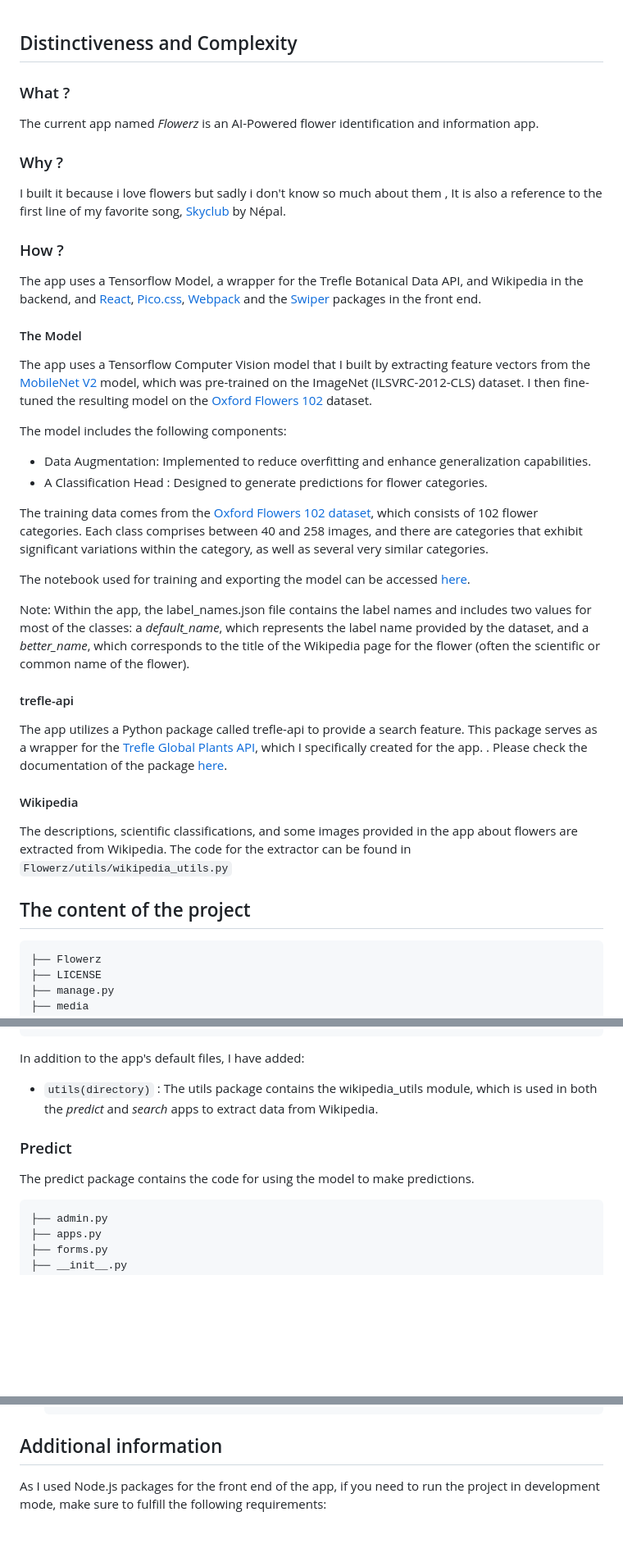
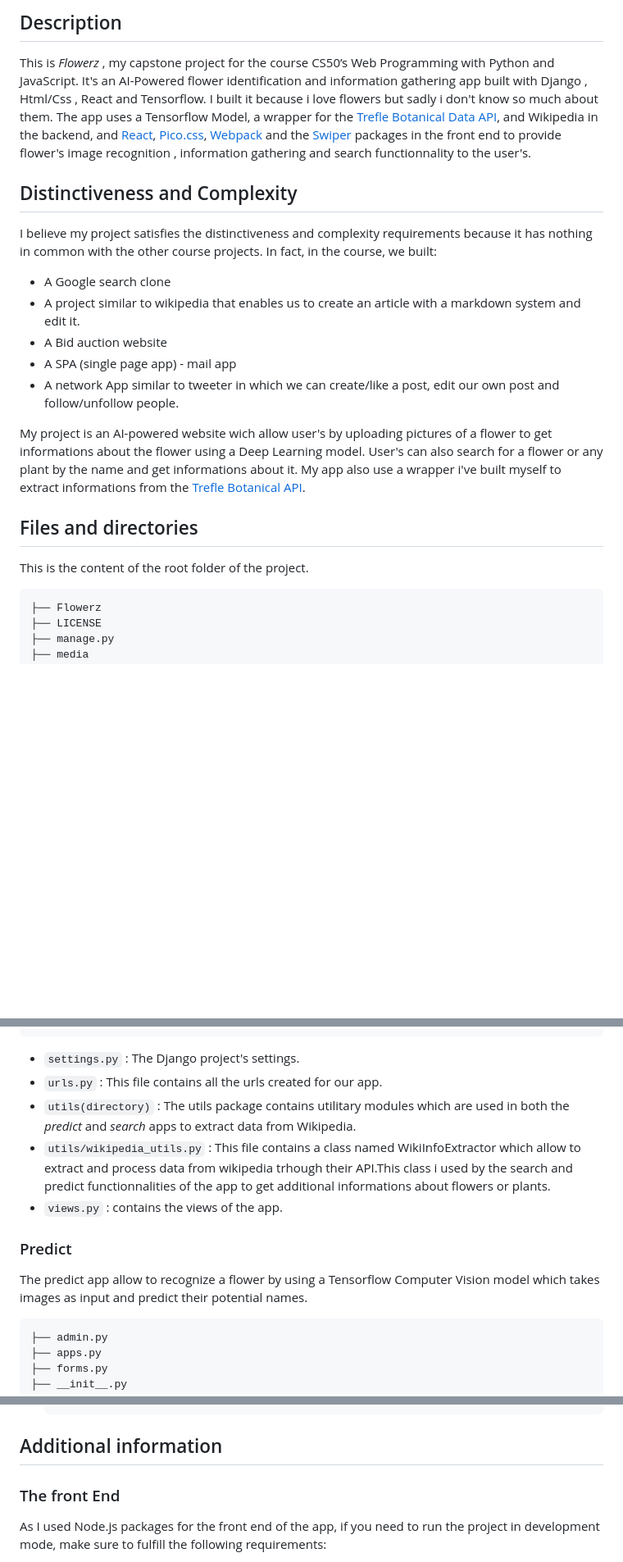
Before and after one commit to Overlrd/Flowerz, a Markdown page: README.MD, 3 parts joined by grey strips. Shown at 82% size. GitHub-like rendering; blank space fills up the shorter version.

````diff
--- a/README.MD
+++ b/README.MD
@@ -1,31 +1,24 @@
+## Description
+This is *Flowerz* , my capstone project for the course CS50’s Web Programming with Python and JavaScript. It's an AI-Powered flower identification and information gathering app  built with Django , Html/Css , React and Tensorflow.
+I built it because i love flowers but sadly i don't know so much about them.
+The app uses a Tensorflow Model, a wrapper for the [Trefle Botanical Data API](https://trefle.io/), and Wikipedia in the backend, and [React](https://react.dev/), [Pico.css](https://picocss.com/), [Webpack](https://webpack.js.org/) and the [Swiper](https://swiperjs.com/) packages in the front end to provide flower's image recognition , information gathering and search functionnality to the user's.
+
 ## Distinctiveness and Complexity
-### What ?
-The current app named *Flowerz* is an AI-Powered flower identification and information app.
-### Why ?
-I built it because i love flowers but sadly i don't know so much about them , It is also a reference to the first line of my favorite song, [Skyclub](https://open.spotify.com/track/3ydEwex0A7Lno5LgimRMua?si=a410389a8e8a4b86) by Népal.
-### How ?
-The app uses a Tensorflow Model, a wrapper for the Trefle Botanical Data API, and Wikipedia in the backend, and [React](https://react.dev/), [Pico.css](https://picocss.com/), [Webpack](https://webpack.js.org/) and the [Swiper](https://swiperjs.com/) packages in the front end.
+I believe my project satisfies the distinctiveness and complexity requirements because it has nothing in common with the other course projects.
+In fact, in the course, we built:
 
-#### The Model
-The app uses a Tensorflow Computer Vision model that I built by extracting feature vectors from the [MobileNet V2](https://tfhub.dev/google/tf2-preview/mobilenet_v2/feature_vector/4) model, which was pre-trained on the ImageNet (ILSVRC-2012-CLS) dataset. I then fine-tuned the resulting model on the [Oxford Flowers 102](https://www.tensorflow.org/datasets/catalog/oxford_flowers102) dataset.
+* A Google search clone
+* A project similar to wikipedia that enables us to create an article with a markdown system and edit it.
+* A Bid auction website
+* A SPA (single page app) - mail app
+* A network App similar to tweeter in which we can create/like a post, edit our own post and follow/unfollow people.
 
-The model includes the following components:
- - Data Augmentation: Implemented to reduce overfitting and enhance generalization capabilities.
- - A Classification Head : Designed to generate predictions for flower categories.
+My project is an AI-powered website wich allow user's by uploading pictures of a flower to get informations about the flower using a Deep Learning model.
+User's can also search for a flower or any plant by the name and get informations about it.
+My app also use a wrapper i've  built myself to extract informations from the [Trefle Botanical API](https://trefle.io/).
 
-The training data comes from the [Oxford Flowers 102 dataset](https://www.tensorflow.org/datasets/catalog/oxford_flowers102), which consists of 102 flower categories. Each class comprises between 40 and 258 images, and there are categories that exhibit significant variations within the category, as well as several very similar categories.
-
-The notebook used for training and exporting the model can be accessed [here](https://github.com/Overlrd/Flowerz-Notebooks/blob/main/flowerz.ipynb).
-
-Note: Within the app, the label_names.json file contains the label names and includes two values for most of the classes: a *default_name*, which represents the label name provided by the dataset, and a *better_name*, which corresponds to the title of the Wikipedia page for the flower (often the scientific or common name of the flower).
-
-#### trefle-api
-The app utilizes a Python package called trefle-api to provide a search feature. This package serves as a wrapper for the [Trefle Global Plants API](https://trefle.io/), which I specifically created for the app. . Please check the documentation of the package [here](https://github.com/Overlrd/trefle#trefle-api).
-
-#### Wikipedia
-The descriptions, scientific classifications, and some images provided in the app about flowers are extracted from Wikipedia. The code for the extractor can be found in ```Flowerz/utils/wikipedia_utils.py```
-
-## The content of the project
+## Files and directories
+This is the content of the root folder of the project.
 ```
 ├── Flowerz
 ├── LICENSE
@@ -78,11 +71,15 @@ Flowerz: The default app of the project.
 ├── views.py
 └── wsgi.py
 ```
-In addition to the app's default files, I have added:
-- ```utils(directory)``` : The utils package contains the wikipedia_utils module, which is used in both the *predict* and *search* apps to extract data from Wikipedia.
+
+- ```settings.py``` : The Django project's settings.
+- ```urls.py``` : This file contains all the urls created for our app.
+- ```utils(directory)``` : The utils package contains utilitary modules which are used in both the *predict* and *search* apps to extract data from Wikipedia.
+- ```utils/wikipedia_utils.py``` : This file contains a class named WikiInfoExtractor which allow to extract and process data from wikipedia trhough their API.This class i used by the search and predict functionnalities of the app to get additional informations about flowers or plants.
+- ```views.py``` : contains the views of the app.
 
 ### Predict
-The predict package contains the code for using the model to make predictions.
+The predict app allow to recognize a flower by using a Tensorflow Computer Vision  model which takes images as input and predict their potential names.
 ```
 ├── admin.py
 ├── apps.py
@@ -157,6 +163,8 @@ To run the app :
     ```
 
 ## Additional information
+
+### The front End
 As I used Node.js packages for the front end of the app, if you need to run the project in development mode, make sure to fulfill the following requirements:
 - Node.js version ```20.5.0```
 - npm version ```9.8.1```
````
Also changed, not shown: other parts of README.MD (+33 -11 lines).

---------------

[Exercise description]
Everything in the records except the pictures should be retyped exactly.

[Expected answer]
Before and after one commit to Overlrd/Flowerz, a Markdown page: README.MD, 3 parts joined by grey strips. Shown at 82% size. GitHub-like rendering; blank space fills up the shorter version.

````diff
--- a/README.MD
+++ b/README.MD
@@ -1,31 +1,24 @@
+## Description
+This is *Flowerz* , my capstone project for the course CS50’s Web Programming with Python and JavaScript. It's an AI-Powered flower identification and information gathering app  built with Django , Html/Css , React and Tensorflow.
+I built it because i love flowers but sadly i don't know so much about them.
+The app uses a Tensorflow Model, a wrapper for the [Trefle Botanical Data API](https://trefle.io/), and Wikipedia in the backend, and [React](https://react.dev/), [Pico.css](https://picocss.com/), [Webpack](https://webpack.js.org/) and the [Swiper](https://swiperjs.com/) packages in the front end to provide flower's image recognition , information gathering and search functionnality to the user's.
+
 ## Distinctiveness and Complexity
-### What ?
-The current app named *Flowerz* is an AI-Powered flower identification and information app.
-### Why ?
-I built it because i love flowers but sadly i don't know so much about them , It is also a reference to the first line of my favorite song, [Skyclub](https://open.spotify.com/track/3ydEwex0A7Lno5LgimRMua?si=a410389a8e8a4b86) by Népal.
-### How ?
-The app uses a Tensorflow Model, a wrapper for the Trefle Botanical Data API, and Wikipedia in the backend, and [React](https://react.dev/), [Pico.css](https://picocss.com/), [Webpack](https://webpack.js.org/) and the [Swiper](https://swiperjs.com/) packages in the front end.
+I believe my project satisfies the distinctiveness and complexity requirements because it has nothing in common with the other course projects.
+In fact, in the course, we built:
 
-#### The Model
-The app uses a Tensorflow Computer Vision model that I built by extracting feature vectors from the [MobileNet V2](https://tfhub.dev/google/tf2-preview/mobilenet_v2/feature_vector/4) model, which was pre-trained on the ImageNet (ILSVRC-2012-CLS) dataset. I then fine-tuned the resulting model on the [Oxford Flowers 102](https://www.tensorflow.org/datasets/catalog/oxford_flowers102) dataset.
+* A Google search clone
+* A project similar to wikipedia that enables us to create an article with a markdown system and edit it.
+* A Bid auction website
+* A SPA (single page app) - mail app
+* A network App similar to tweeter in which we can create/like a post, edit our own post and follow/unfollow people.
 
-The model includes the following components:
- - Data Augmentation: Implemented to reduce overfitting and enhance generalization capabilities.
- - A Classification Head : Designed to generate predictions for flower categories.
+My project is an AI-powered website wich allow user's by uploading pictures of a flower to get informations about the flower using a Deep Learning model.
+User's can also search for a flower or any plant by the name and get informations about it.
+My app also use a wrapper i've  built myself to extract informations from the [Trefle Botanical API](https://trefle.io/).
 
-The training data comes from the [Oxford Flowers 102 dataset](https://www.tensorflow.org/datasets/catalog/oxford_flowers102), which consists of 102 flower categories. Each class comprises between 40 and 258 images, and there are categories that exhibit significant variations within the category, as well as several very similar categories.
-
-The notebook used for training and exporting the model can be accessed [here](https://github.com/Overlrd/Flowerz-Notebooks/blob/main/flowerz.ipynb).
-
-Note: Within the app, the label_names.json file contains the label names and includes two values for most of the classes: a *default_name*, which represents the label name provided by the dataset, and a *better_name*, which corresponds to the title of the Wikipedia page for the flower (often the scientific or common name of the flower).
-
-#### trefle-api
-The app utilizes a Python package called trefle-api to provide a search feature. This package serves as a wrapper for the [Trefle Global Plants API](https://trefle.io/), which I specifically created for the app. . Please check the documentation of the package [here](https://github.com/Overlrd/trefle#trefle-api).
-
-#### Wikipedia
-The descriptions, scientific classifications, and some images provided in the app about flowers are extracted from Wikipedia. The code for the extractor can be found in ```Flowerz/utils/wikipedia_utils.py```
-
-## The content of the project
+## Files and directories
+This is the content of the root folder of the project.
 ```
 ├── Flowerz
 ├── LICENSE
@@ -78,11 +71,15 @@ Flowerz: The default app of the project.
 ├── views.py
 └── wsgi.py
 ```
-In addition to the app's default files, I have added:
-- ```utils(directory)``` : The utils package contains the wikipedia_utils module, which is used in both the *predict* and *search* apps to extract data from Wikipedia.
+
+- ```settings.py``` : The Django project's settings.
+- ```urls.py``` : This file contains all the urls created for our app.
+- ```utils(directory)``` : The utils package contains utilitary modules which are used in both the *predict* and *search* apps to extract data from Wikipedia.
+- ```utils/wikipedia_utils.py``` : This file contains a class named WikiInfoExtractor which allow to extract and process data from wikipedia trhough their API.This class i used by the search and predict functionnalities of the app to get additional informations about flowers or plants.
+- ```views.py``` : contains the views of the app.
 
 ### Predict
-The predict package contains the code for using the model to make predictions.
+The predict app allow to recognize a flower by using a Tensorflow Computer Vision  model which takes images as input and predict their potential names.
 ```
 ├── admin.py
 ├── apps.py
@@ -157,6 +163,8 @@ To run the app :
     ```
 
 ## Additional information
+
+### The front End
 As I used Node.js packages for the front end of the app, if you need to run the project in development mode, make sure to fulfill the following requirements:
 - Node.js version ```20.5.0```
 - npm version ```9.8.1```
````
Also changed, not shown: other parts of README.MD (+33 -11 lines).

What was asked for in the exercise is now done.